“He wanted me to have an abortion when I told him I was pregnant with you,” she said. “Did you know that?”

We were at Houston’s, a swanky restaurant on Park Avenue having rotisserie chicken and splitting a plate of those skinny, shoelace French fries. I’d already moved from New York to actual Houston, the city, where my fiancé lived. A few months earlier, I had been baptized a Christian on the beach at Coney Island, in the shadow of the Wonder Wheel. Though my mother wasn’t Jewish, until my whirlwind conversion I’d always self-identified as such. Maybe because of the New York neighborhood I grew up in, but also because my Jewish father once told me we couldn’t join a certain country club where I liked to ice-skate because they were anti-Semitic. Henceforth I was Jewish, culturally speaking.

But in matters of actual religious practice, because my family belonged to neither temple nor church, I was an outsider. By the time a charismatic bunch of Jesus followers hit the Lower East Side, I’d been perusing the religious marketplace for some time. Nothing I’d tried, not Wicca or yoga or beat-poet-Buddhism, seemed to stick. Those artsy Christians felt like home to me, and I was among their first converts. Shortly after, I moved to Texas to start a new life. Now, my fiancé, whom I’d met on a trip to Austin years earlier, was eking out a living as a musician while I was back in New York playing the Southern bride-to-be, talking grooms’ cakes and boutonnieres with my mother.

It was nine months after 9/11 and George W. Bush was President.

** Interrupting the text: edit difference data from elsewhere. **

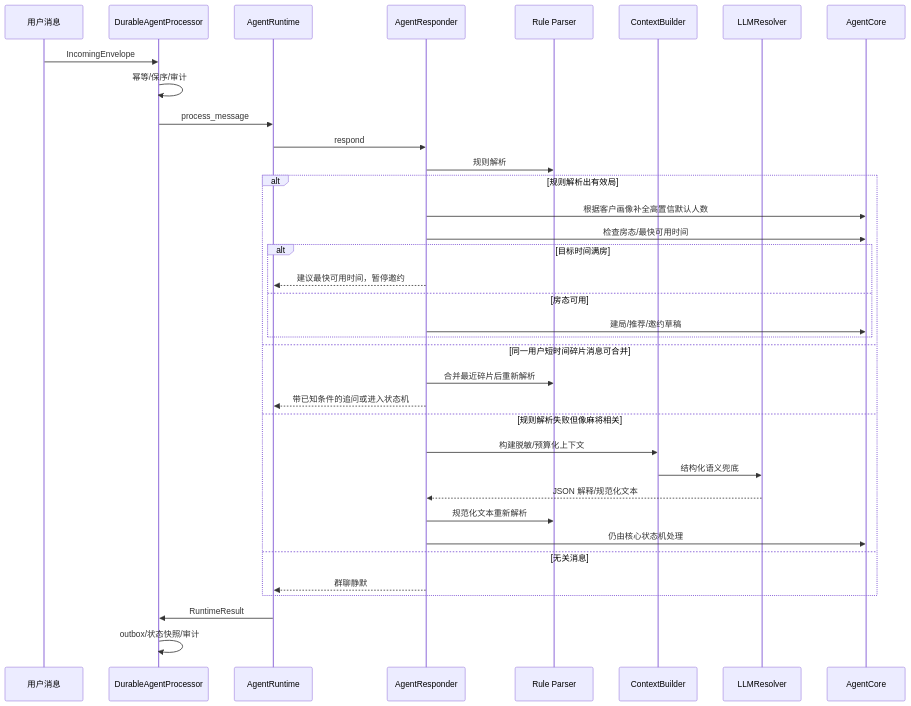
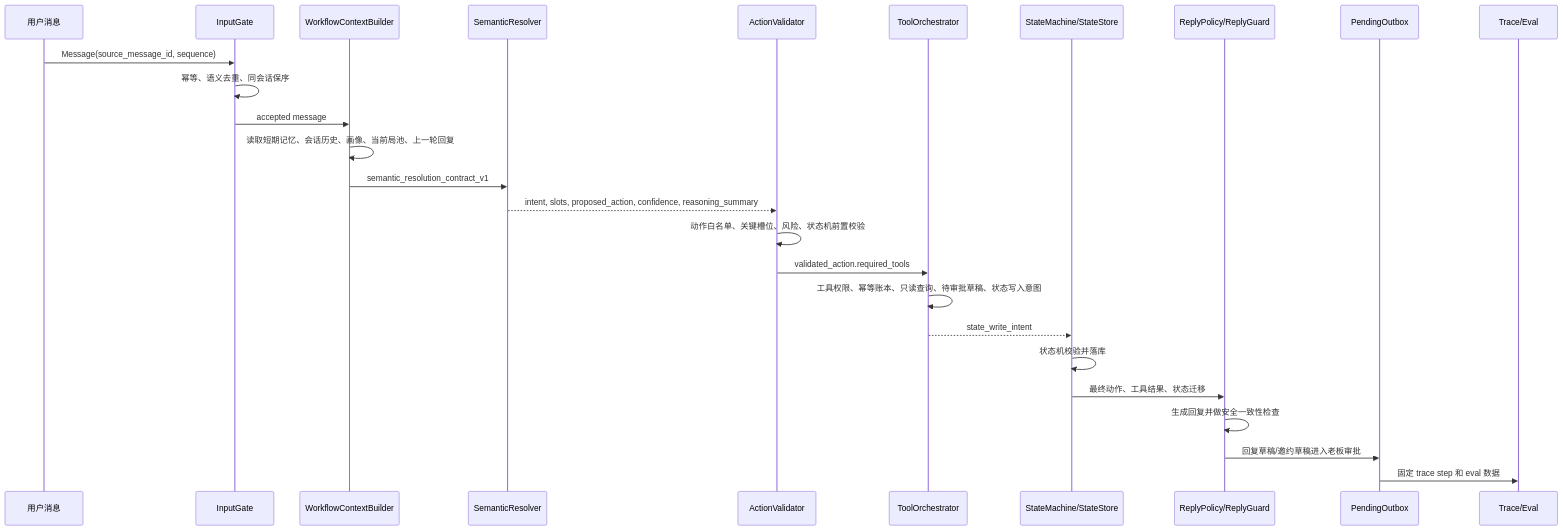
Before and after one commit to Schatt3n/mahjong-ops-agent: the third of 3 diagrams in docs/architecture.md, drawn with Mermaid. The commit also changed other lines of this file and 1 other file, not shown here.

Commit message:
Document controlled workflow as default path

````diff
--- a/docs/architecture.md
+++ b/docs/architecture.md
@@ -120,39 +146,29 @@
 ```mermaid
 sequenceDiagram
     participant User as 用户消息
-    participant Durable as DurableAgentProcessor
-    participant Runtime as AgentRuntime
-    participant Responder as AgentResponder
-    participant Parser as Rule Parser
-    participant Context as ContextBuilder
-    participant LLM as LLMResolver
-    participant Core as AgentCore
+    participant Gate as InputGate
+    participant Context as WorkflowContextBuilder
+    participant LLM as SemanticResolver
+    participant Validator as ActionValidator
+    participant Tools as ToolOrchestrator
+    participant State as StateMachine/StateStore
+    participant Reply as ReplyPolicy/ReplyGuard
+    participant Approval as PendingOutbox
+    participant Trace as Trace/Eval
 
-    User->>Durable: IncomingEnvelope
-    Durable->>Durable: 幂等/保序/审计
-    Durable->>Runtime: process_message
-    Runtime->>Responder: respond
-    Responder->>Parser: 规则解析
-    alt 规则解析出有效局
-        Responder->>Core: 根据客户画像补全高置信默认人数
-        Responder->>Core: 检查房态/最快可用时间
-        alt 目标时间满房
-            Responder-->>Runtime: 建议最快可用时间，暂停邀约
-        else 房态可用
-        Responder->>Core: 建局/推荐/邀约草稿
-        end
-    else 同一用户短时间碎片消息可合并
-        Responder->>Parser: 合并最近碎片后重新解析
-        Responder-->>Runtime: 带已知条件的追问或进入状态机
-    else 规则解析失败但像麻将相关
-        Responder->>Context: 构建脱敏/预算化上下文
-        Context->>LLM: 结构化语义兜底
-        LLM-->>Responder: JSON 解释/规范化文本
-        Responder->>Parser: 规范化文本重新解析
-        Responder->>Core: 仍由核心状态机处理
-    else 无关消息
-        Responder-->>Runtime: 群聊静默
-    end
-    Runtime->>Durable: RuntimeResult
-    Durable->>Durable: outbox/状态快照/审计
+    User->>Gate: Message(source_message_id, sequence)
+    Gate->>Gate: 幂等、语义去重、同会话保序
+    Gate->>Context: accepted message
+    Context->>Context: 读取短期记忆、会话历史、画像、当前局池、上一轮回复
+    Context->>LLM: semantic_resolution_contract_v1
+    LLM-->>Validator: intent, slots, proposed_action, confidence, reasoning_summary
+    Validator->>Validator: 动作白名单、关键槽位、风险、状态机前置校验
+    Validator->>Tools: validated_action.required_tools
+    Tools->>Tools: 工具权限、幂等账本、只读查询、待审批草稿、状态写入意图
+    Tools-->>State: state_write_intent
+    State->>State: 状态机校验并落库
+    State->>Reply: 最终动作、工具结果、状态迁移
+    Reply->>Reply: 生成回复并做安全一致性检查
+    Reply->>Approval: 回复草稿/邀约草稿进入老板审批
+    Approval->>Trace: 固定 trace step 和 eval 数据
 ```
````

I’d watched on television as he donned a cowboy hat and stood atop a pile of rubble that could well have been the bones of my friends. He quoted a Bible passage and promised to get the bad guys. I believed him. I thought it no coincidence I was putting my life in the hands of another Texan man.

At Houston’s, when I had first announced I’d invited my father to the wedding, my mother had tucked into her third glass of wine. It was true I had sent him an invitation; it was hand-pressed and calligraphed. But I included no additional handwritten note; I didn’t want to risk him actually coming. My mother aggressively fingered the clasp on her Gucci handbag as she politely reminded me that she’d paid for those calligraphed invitations. Then she dropped the abortion bombshell.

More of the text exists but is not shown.